Mr. Travis' roving sermon is falling on receptive ears, certainly in San Mateo County.
"This is staggering in terms of what can and will happen if we don't take steps,' said Adrienne Tissier, president of the Board of Supervisors.
It turns out that the county and many of its cities are taking steps. They are calculating their carbon footprint and taking steps to reduce it.
Supervisor Tissier listed some of her priorities to reduce emissions: electrifying Caltrain; concentrating development near transit; encouraging businesses to recycle and reduce waste; promoting energy-efficient buildings.
"The best way to avoid rising sea levels is to reduce emissions as swiftly as possible," she said.
Menlo Park is looking at protecting Bayfront development — businesses such as Tyco and Bohannon — from rising sea level. "That's really, really valuable industrial land," said Councilwoman Kelly Fergusson. "We call it the breadbasket of Menlo Park. That's where our sales tax base is."
Ms Fergusson also worries about increasing intensity of storms tied to flooding of San Francisquito Creek. "We have to deal with that now. The effect of sea level rise is a few years off," she said.
Two other agencies are involved in protecting Menlo Park and East Palo Alto from rising sea level and storm surges. The Joint Powers Authority (JPA) for San Francisquito Creek is working with the U.S. Army Corps of Engineers on flood control in the creek and levees around the Bayfront. "The creek project is expanding to include tidal flooding," said Cynthia D'Agosta, executive director of the JPA.
The Corps of Engineers, which will be key to any levee construction, is also adapting to the new threats of sea level rise and extreme storms. It is studying shoreline levees in connection with the massive federal project to restore salt ponds around the Bay to tidal marsh and managed wetlands.
"We have a niche role to make sure that perimeter levees don't allow Silicon Valley to be flooded," said Tom Kendall, chief of the Planning Branch for the San Francisco District.
Mr. Travis remains an optimist even though major obstacles — government organization, laws, and cost — make a tough job tougher.
"The Bay Area is the only place more balkanized than the Balkans," Mr. Travis said. He referred to the nine counties and 110 cities that make up the Bay Area. "Twenty-six cities front on San Francisco Bay," he said.
Another obstacle lies in the powers of different agencies. Control over land use lies with cities; none of the regional agencies has the authority to block a subdivision. "We can't even say, 'You're a damn fool, but at least you have to build a sea wall to protect it,'" Mr. Travis said.
"The cost is going to be enormous. But we need to do it," he said. "The cost of dealing with climate change is far less than waiting and dealing with its ramifications later."
He said he believes the Bay Area has the wealth and talent and courage to deal with these problems.

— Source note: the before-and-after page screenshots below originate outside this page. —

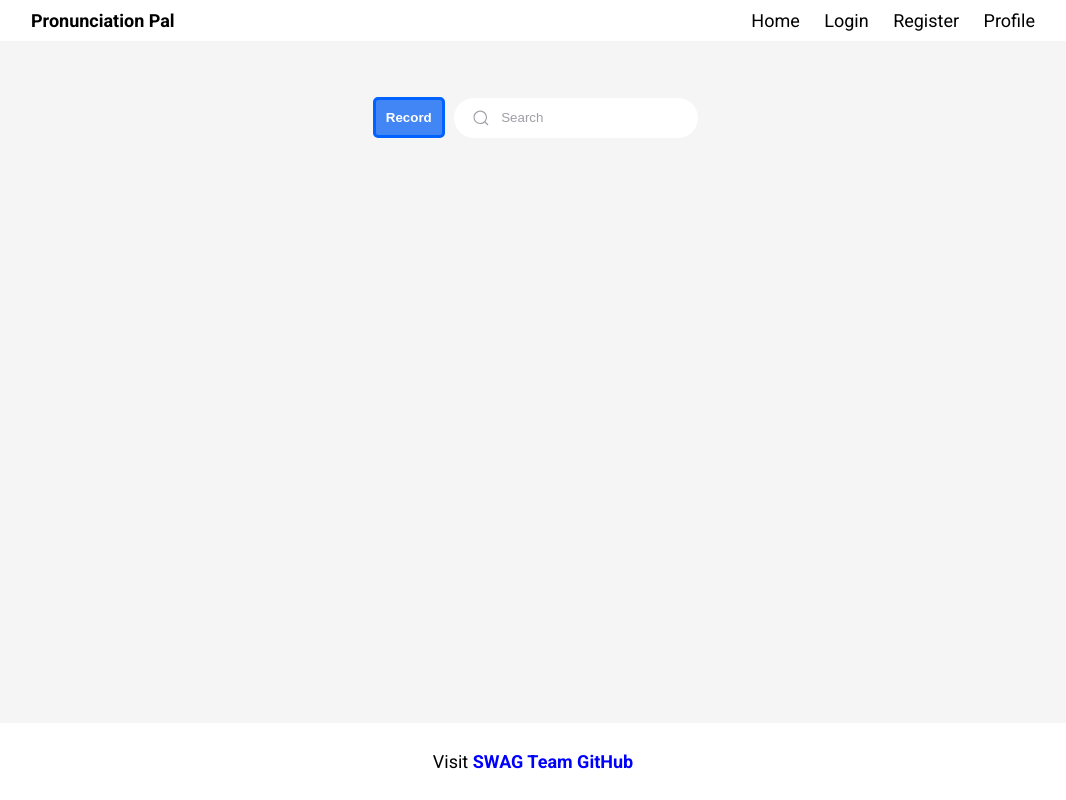
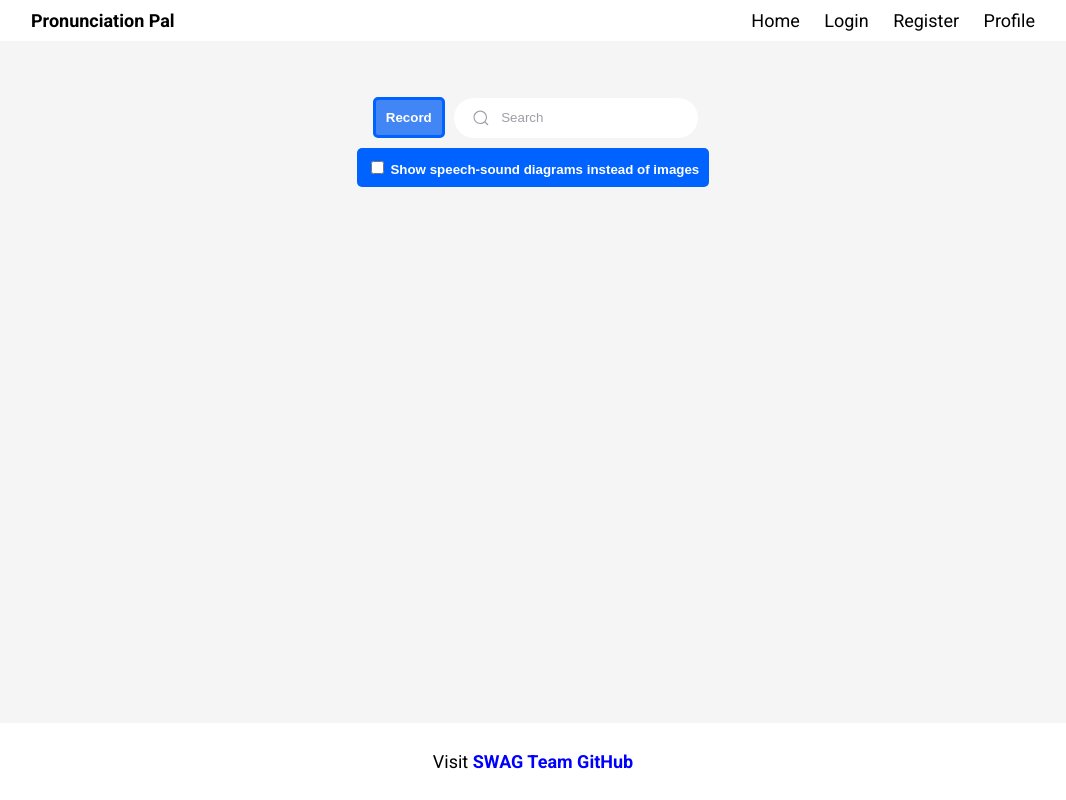
Before and after one commit to cttomcak/Pronunciation-Pal, a SvelteKit app: page / in a window 1280 px wide. Shown: the whole page, without its empty margins (107-1173 px from the left). Built offline with nearby package versions, Linux system fonts and the light colour scheme; a web font is replaced by a local one.

Commit message:
Added speech-sound diagrams and not-yet-functional toggle button

```diff
--- a/src/lib/PhonemeVisemeDict.ts
+++ b/src/lib/PhonemeVisemeDict.ts
@@ -47,6 +47,7 @@ export const phoneme_to_viseme_dict: { [id: string] : string; } = {
     "ʉː" : "U",
     "i" : "I",
     "iː" : "I",
+    "ɨ" : "I",
     "ɜː" : "E",
     "uː" : "U",
     "ɔː" : "O",
@@ -128,6 +129,7 @@ export const phoneme_to_diagram_dict: { [id: string] : string; } = {
     "ʉː" : "voiced-bilabial-nasal",
     "i" : "voiced-palatal-approximant",
     "iː" : "voiced-palatal-approximant",
+    "ɨ" : "voiced-palatal-approximant",
     "ɜː" : "voiced-alveolar-approximant",
     "uː" : "voiced-labial-velar-approximant",
     "ɔː" : "voiced-alveolar-approximant",
@@ -135,7 +137,7 @@ export const phoneme_to_diagram_dict: { [id: string] : string; } = {
     "aɪ" : "voiceless-postalveolar-fricative",
     "ɔɪ" : "voiced-labial-velar-approximant",
     "aʊ" : "voiceless-postalveolar-fricative",
-    "əʊ" : "voiced-labiodental-approximant",
+    "əʊ" : "voiceless-postalveolar-fricative",
     "ɪə" : "voiced-postalveolar-fricative",
     "eə" : "voiced-postalveolar-fricative",
     "ʊə" : "voiced-alveolar-approximant",
--- a/src/routes/VisemeImage.svelte
+++ b/src/routes/VisemeImage.svelte
@@ -1,7 +1,9 @@
 <script lang='ts'>
     export let viseme: any;
     export let phoneme: any;
+    export let diagram: any;
     import { viseme_description_dict } from '../lib/PhonemeVisemeDict';
+    import { phoneme_to_diagram_dict } from '../lib/PhonemeVisemeDict';
 </script>
 
 <div class="image_div">
@@ -9,6 +11,8 @@
     <img src={`visemes/${viseme}.jpg`} class="viseme-image" alt={`Viseme ${viseme}`}>
     <!-- The angled viseme image -->
     <img src={`visemes/${viseme}45.jpg`} class="viseme-image" alt={`Viseme ${viseme} Angled`}>
+    <!-- The speech-sound diagram -->
+    <img src={`visemes/${diagram}.svg`} class="diagram" alt={`Diagram ${diagram}`}>
     <!-- TODO: Make a toggle for phoneme/viseme -->
     <h3 class="card-title">{viseme}</h3>
     <p class="viseme-description">
@@ -32,6 +36,10 @@
         width: 100%; /* Set width of images */
         height: auto; /* Maintain aspect ratio */
     }
+    .diagram {
+        width: 100%; /* Set width of images */
+        height: auto; /* Maintain aspect ratio */
+    }
 
     .image_div {
         width: 15%;
--- a/src/routes/WordSearch.svelte
+++ b/src/routes/WordSearch.svelte
@@ -5,6 +5,7 @@
     let recognizer: any;
 	let recording: boolean = false;
 	let search_text: string = '';
+	let real_images : boolean = true;
 	let errors: string[] = [];
 	// let generated_words: string[] = [];
 
@@ -46,6 +47,11 @@
 			errors.shift();
 			errors = errors;
 		}, 10000);
+	}
+
+	// toggles real_images toggle to the opposite of what it is now
+	function image_toggle() {
+		real_images = !real_images;
 	}
 
 	// A function to generate info on the words in the words text box
@@ -143,6 +149,12 @@
 			</div>
 		</span>
 	</div>
+	<button class="image-diagram-toggle-button" on:click={image_toggle}>
+        <label class="switch">
+            <input type="checkbox">
+        </label>
+        <strong>Show speech-sound diagrams instead of images</strong>
+    </button>
 	{#if errors.length > 0}
 		<div id="display_errors_here">
 			<strong>Errors:</strong>
@@ -170,6 +182,17 @@
 		border-radius: 5px;
 		cursor: pointer;
 	}
+
+	.image-diagram-toggle-button {
+        margin: 5px;
+        padding: 10px;
+        background-color: #0062ff;
+        color: #ffffff;
+        border: 0px;
+        border-radius: 5px;
+        cursor: pointer;
+    }
+
 	.search {
 		display: flex;
 		line-height: 28px;
--- a/src/routes/WordVisemes.svelte
+++ b/src/routes/WordVisemes.svelte
@@ -2,6 +2,7 @@
     import { onMount } from "svelte";
 	import VisemeImage from "./VisemeImage.svelte";
 	import { phoneme_to_viseme_dict } from '../lib/PhonemeVisemeDict';
+	import { phoneme_to_diagram_dict } from '../lib/PhonemeVisemeDict';
 	import AudioPlayer from "$lib/AudioPlayer.svelte";
 
 	export let word: string = '';
@@ -23,25 +24,31 @@
 
 	let visemes: string[] = [];
 	let phonemesList: string[] = [];
+	let diagrams: string[] = [];
 	if (phonemes != 'No phonemes available')
 	{
 		for (let i = 0; i<processed.length; i++)
 		{
 			let viseme;
+			let diagram;
 
 			// Case if the next phoneme is 2 characters
 			if ((i != processed.length-1) && phoneme_to_viseme_dict[processed.substring(i, i+2)]) {
 				viseme = phoneme_to_viseme_dict[processed.substring(i, i+2)];
+				diagram = phoneme_to_diagram_dict[processed.substring(i, i+2)];
 				phonemesList.push(processed.substring(i, i+2));
 				visemes.push(viseme);
+				diagrams.push(diagram);
 				i += 1;
 			}
 			// Case if the next phoneme is 1 character
 			else if (phoneme_to_viseme_dict[processed.substring(i, i+1)])
 			{
 				viseme = phoneme_to_viseme_dict[processed.substring(i, i+1)];
+				diagram = phoneme_to_diagram_dict[processed.substring(i, i+1)];
 				phonemesList.push(processed.substring(i, i+1));
 				visemes.push(viseme);
+				diagrams.push(diagram);
 			}
 			// We can't find the phoneme. Give error.
 			else
@@ -50,7 +57,7 @@
 				console.error("Full phonemes = \"" + processed + "\"");
 			}
 		}
-		console.log("Phonemes: " + processed + '\n' + "Visemes: " + visemes);
+		console.log("Phonemes: " + processed + '\n' + "Visemes: " + visemes + '\n' + "Diagrams: " + diagrams);
 	}
 
     // Call the appendImages function when the component mounts
@@ -65,12 +72,13 @@
             // Loop through each viseme filename
             for (let i = 0; i < visemes.length; i++)
             {
-				// Create a new instance of the VisemeImage component with the proper viseme and phoneme
+				// Create a new instance of the VisemeImage component with the proper viseme, phoneme, and image
                 const visemeImage = new VisemeImage({
                     target: picturesDiv,
                     props: {
                         viseme: visemes[i],
-						phoneme: phonemesList[i]
+						phoneme: phonemesList[i],
+						diagram: diagrams[i]
                     }
                 });
             }
```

"We need leadership to keep the Bay from reclaiming what was taken from it," Mr. Travis said. "We can provide leadership to meet this challenge around the world."
More information on climate change can be found at the following Web sites:
• http://www.bcdc,ca,gov ; click on climate change